▶ [What is expected]: State the count of lines below featuring the word "stpass", and write nothing further.

Data items:
============

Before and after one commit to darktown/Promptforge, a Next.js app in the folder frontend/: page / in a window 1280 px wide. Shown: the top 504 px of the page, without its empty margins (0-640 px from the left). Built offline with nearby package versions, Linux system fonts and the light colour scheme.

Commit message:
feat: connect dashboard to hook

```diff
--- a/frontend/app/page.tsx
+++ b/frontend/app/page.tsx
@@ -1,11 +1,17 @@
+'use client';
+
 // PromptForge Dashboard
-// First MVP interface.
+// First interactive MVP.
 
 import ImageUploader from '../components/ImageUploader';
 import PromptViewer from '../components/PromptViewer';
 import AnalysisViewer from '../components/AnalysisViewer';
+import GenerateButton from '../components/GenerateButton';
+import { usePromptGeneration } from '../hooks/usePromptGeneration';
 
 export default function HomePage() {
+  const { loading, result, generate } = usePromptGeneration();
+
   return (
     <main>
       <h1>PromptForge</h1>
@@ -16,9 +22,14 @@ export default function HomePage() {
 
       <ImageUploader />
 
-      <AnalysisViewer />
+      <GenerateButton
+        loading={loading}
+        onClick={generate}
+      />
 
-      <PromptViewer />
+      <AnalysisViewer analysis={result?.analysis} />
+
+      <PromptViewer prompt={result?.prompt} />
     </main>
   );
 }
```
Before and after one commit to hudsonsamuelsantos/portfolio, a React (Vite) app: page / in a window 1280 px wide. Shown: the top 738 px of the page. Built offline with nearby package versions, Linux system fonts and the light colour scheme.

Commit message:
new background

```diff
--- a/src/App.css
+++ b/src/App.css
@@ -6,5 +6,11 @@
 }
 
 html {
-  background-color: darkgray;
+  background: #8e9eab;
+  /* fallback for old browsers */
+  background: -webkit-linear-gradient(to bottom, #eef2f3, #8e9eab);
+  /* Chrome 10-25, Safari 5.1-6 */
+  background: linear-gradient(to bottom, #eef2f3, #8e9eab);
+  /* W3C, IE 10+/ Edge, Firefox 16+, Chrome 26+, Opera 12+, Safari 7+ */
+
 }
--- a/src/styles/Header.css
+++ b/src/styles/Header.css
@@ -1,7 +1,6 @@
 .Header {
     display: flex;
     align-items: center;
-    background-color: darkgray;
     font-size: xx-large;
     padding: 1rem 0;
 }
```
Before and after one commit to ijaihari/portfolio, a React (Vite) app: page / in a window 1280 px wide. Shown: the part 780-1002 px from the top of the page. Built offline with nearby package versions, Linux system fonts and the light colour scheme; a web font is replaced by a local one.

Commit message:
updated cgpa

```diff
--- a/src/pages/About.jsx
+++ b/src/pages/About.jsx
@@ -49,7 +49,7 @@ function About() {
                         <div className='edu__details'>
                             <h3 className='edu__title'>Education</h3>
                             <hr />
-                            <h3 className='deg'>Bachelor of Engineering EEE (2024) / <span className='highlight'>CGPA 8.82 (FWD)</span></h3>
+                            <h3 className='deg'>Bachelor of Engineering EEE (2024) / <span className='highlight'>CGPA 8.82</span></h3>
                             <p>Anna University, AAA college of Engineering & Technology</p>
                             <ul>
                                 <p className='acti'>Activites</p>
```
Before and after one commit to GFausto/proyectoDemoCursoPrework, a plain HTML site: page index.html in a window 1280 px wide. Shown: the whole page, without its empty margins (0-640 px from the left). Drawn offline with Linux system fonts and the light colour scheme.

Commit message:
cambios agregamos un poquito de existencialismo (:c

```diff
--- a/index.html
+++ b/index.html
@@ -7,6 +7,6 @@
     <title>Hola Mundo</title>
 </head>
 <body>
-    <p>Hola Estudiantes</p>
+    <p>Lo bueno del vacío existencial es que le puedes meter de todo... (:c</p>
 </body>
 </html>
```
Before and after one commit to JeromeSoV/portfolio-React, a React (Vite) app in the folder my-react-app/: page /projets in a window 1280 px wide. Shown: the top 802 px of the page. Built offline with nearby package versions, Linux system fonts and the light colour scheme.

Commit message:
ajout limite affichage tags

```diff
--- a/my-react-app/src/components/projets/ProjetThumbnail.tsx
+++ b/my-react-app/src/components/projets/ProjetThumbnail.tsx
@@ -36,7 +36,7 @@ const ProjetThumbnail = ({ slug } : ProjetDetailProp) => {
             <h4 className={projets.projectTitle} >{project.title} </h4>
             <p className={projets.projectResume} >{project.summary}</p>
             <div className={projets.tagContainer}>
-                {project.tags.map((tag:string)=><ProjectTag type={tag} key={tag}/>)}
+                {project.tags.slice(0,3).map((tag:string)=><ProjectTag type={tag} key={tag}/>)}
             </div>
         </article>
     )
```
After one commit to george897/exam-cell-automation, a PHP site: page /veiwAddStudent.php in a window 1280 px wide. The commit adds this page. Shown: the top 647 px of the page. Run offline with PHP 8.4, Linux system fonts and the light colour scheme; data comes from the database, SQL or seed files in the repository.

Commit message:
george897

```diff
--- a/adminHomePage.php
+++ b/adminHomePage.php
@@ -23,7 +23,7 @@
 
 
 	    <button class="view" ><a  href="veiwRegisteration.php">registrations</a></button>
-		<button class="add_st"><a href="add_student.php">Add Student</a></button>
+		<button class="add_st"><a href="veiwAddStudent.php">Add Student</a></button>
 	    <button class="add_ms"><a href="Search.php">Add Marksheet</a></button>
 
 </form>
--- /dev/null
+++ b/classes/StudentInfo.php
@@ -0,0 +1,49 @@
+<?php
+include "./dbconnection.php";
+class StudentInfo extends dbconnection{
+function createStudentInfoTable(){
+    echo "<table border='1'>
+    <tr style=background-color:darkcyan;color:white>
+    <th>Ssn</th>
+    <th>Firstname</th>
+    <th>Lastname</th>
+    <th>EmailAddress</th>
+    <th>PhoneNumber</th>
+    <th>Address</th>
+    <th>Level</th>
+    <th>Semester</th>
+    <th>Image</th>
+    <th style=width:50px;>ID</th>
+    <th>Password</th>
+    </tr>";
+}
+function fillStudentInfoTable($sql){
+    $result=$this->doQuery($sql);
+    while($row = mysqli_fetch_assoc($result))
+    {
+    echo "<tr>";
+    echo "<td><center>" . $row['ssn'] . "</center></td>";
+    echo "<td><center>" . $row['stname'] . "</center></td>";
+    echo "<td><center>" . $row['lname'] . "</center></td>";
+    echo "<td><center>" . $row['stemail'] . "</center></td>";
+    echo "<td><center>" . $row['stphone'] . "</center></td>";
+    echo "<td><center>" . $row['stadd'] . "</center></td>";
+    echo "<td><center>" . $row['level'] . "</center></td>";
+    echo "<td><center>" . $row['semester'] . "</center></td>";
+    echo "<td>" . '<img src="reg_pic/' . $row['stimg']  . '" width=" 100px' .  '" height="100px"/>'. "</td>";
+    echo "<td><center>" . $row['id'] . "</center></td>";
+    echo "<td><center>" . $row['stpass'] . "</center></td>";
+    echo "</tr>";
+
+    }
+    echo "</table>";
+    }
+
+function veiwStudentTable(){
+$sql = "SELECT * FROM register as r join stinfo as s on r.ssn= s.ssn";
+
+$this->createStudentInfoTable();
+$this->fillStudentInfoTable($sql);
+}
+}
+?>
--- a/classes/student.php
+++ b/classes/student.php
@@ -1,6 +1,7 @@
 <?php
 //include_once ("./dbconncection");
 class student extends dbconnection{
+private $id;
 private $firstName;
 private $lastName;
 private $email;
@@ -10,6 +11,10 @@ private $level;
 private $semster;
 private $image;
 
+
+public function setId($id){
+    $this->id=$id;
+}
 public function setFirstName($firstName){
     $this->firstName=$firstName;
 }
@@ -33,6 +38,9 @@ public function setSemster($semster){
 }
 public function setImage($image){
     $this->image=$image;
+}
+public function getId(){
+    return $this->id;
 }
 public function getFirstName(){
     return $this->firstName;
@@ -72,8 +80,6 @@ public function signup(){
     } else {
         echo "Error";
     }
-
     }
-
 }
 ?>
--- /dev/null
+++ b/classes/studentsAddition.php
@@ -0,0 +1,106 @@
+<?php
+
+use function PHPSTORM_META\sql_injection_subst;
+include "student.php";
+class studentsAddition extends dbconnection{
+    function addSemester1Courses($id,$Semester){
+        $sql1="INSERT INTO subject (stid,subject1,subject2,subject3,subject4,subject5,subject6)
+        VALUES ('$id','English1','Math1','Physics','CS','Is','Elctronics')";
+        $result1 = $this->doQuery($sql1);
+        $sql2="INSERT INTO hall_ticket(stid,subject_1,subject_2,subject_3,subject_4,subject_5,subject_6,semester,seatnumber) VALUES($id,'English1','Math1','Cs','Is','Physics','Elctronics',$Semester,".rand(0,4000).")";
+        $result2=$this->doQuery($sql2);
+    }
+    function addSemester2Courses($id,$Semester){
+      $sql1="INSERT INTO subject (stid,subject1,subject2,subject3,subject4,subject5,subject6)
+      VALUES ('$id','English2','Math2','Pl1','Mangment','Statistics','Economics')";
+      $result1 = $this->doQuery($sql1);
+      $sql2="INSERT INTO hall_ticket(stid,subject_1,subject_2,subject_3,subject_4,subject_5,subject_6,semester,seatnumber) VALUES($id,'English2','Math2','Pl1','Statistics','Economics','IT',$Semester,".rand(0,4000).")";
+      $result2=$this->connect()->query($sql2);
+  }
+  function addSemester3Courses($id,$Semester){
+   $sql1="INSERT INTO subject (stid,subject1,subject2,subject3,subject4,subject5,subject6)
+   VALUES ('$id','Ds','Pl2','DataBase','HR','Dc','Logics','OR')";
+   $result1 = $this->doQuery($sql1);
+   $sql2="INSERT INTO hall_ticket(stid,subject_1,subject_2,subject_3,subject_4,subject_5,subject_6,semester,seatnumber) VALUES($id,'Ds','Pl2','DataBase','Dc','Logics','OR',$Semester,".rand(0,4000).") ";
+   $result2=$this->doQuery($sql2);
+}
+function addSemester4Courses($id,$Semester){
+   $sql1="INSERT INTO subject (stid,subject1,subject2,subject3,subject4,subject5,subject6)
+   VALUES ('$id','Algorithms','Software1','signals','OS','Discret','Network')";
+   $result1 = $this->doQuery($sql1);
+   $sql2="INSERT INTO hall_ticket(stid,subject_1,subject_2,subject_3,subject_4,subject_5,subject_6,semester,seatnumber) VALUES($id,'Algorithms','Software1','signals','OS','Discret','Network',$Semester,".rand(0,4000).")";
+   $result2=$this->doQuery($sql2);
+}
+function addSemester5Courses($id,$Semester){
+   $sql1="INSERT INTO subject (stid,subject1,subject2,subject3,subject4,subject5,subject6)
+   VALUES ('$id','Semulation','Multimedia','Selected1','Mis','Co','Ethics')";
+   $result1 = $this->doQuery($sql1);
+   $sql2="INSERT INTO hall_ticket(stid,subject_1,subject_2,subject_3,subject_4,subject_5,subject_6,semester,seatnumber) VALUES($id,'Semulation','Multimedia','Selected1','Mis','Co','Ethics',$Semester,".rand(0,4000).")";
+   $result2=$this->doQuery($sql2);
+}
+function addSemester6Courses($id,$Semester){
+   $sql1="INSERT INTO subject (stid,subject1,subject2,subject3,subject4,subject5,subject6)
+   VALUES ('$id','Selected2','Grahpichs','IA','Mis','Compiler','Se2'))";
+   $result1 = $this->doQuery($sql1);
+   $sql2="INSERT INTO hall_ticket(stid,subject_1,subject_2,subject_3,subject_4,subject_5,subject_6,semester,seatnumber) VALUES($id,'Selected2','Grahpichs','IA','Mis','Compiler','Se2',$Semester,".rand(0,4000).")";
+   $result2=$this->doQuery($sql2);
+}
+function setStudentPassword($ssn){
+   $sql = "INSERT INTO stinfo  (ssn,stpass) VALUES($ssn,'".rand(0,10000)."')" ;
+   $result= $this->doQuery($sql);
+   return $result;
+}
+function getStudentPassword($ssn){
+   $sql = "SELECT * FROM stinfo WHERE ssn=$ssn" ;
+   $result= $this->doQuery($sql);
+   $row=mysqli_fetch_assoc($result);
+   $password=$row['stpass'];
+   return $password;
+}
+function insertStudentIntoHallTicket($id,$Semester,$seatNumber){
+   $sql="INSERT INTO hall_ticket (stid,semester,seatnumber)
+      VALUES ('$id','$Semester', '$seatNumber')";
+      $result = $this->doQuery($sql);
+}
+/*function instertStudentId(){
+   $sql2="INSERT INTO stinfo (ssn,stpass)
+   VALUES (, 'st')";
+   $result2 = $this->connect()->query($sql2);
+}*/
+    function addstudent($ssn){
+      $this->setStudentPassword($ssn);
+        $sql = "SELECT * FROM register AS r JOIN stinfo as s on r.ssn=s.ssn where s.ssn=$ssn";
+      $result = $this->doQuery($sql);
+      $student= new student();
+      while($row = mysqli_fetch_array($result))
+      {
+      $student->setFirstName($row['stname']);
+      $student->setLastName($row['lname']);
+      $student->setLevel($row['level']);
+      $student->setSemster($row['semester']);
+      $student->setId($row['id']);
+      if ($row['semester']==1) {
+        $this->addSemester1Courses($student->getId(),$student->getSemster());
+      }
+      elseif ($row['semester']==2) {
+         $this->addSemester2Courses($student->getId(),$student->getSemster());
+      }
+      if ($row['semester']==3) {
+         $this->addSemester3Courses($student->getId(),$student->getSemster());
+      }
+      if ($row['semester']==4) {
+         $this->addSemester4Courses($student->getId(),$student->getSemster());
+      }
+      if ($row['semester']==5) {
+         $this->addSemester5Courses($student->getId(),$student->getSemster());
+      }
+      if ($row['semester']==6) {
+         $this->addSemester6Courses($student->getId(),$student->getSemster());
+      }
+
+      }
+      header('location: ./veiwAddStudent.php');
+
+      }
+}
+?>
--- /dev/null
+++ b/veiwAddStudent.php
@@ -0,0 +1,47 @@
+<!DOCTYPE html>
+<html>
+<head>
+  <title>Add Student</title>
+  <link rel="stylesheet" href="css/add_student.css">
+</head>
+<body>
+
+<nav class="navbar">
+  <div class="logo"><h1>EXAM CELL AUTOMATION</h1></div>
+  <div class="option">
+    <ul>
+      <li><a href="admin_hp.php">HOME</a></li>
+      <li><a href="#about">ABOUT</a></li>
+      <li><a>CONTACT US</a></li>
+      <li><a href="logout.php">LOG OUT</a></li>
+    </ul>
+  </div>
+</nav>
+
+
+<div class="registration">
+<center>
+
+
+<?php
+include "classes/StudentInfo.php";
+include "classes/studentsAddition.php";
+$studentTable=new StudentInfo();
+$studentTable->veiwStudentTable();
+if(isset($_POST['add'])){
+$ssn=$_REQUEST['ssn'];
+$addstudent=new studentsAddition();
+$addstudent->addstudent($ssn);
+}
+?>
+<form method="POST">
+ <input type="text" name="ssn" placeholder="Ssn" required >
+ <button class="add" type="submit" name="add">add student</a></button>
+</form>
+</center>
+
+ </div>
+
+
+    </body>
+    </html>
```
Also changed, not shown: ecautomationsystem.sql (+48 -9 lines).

============

▶ [Answer for the task]: 4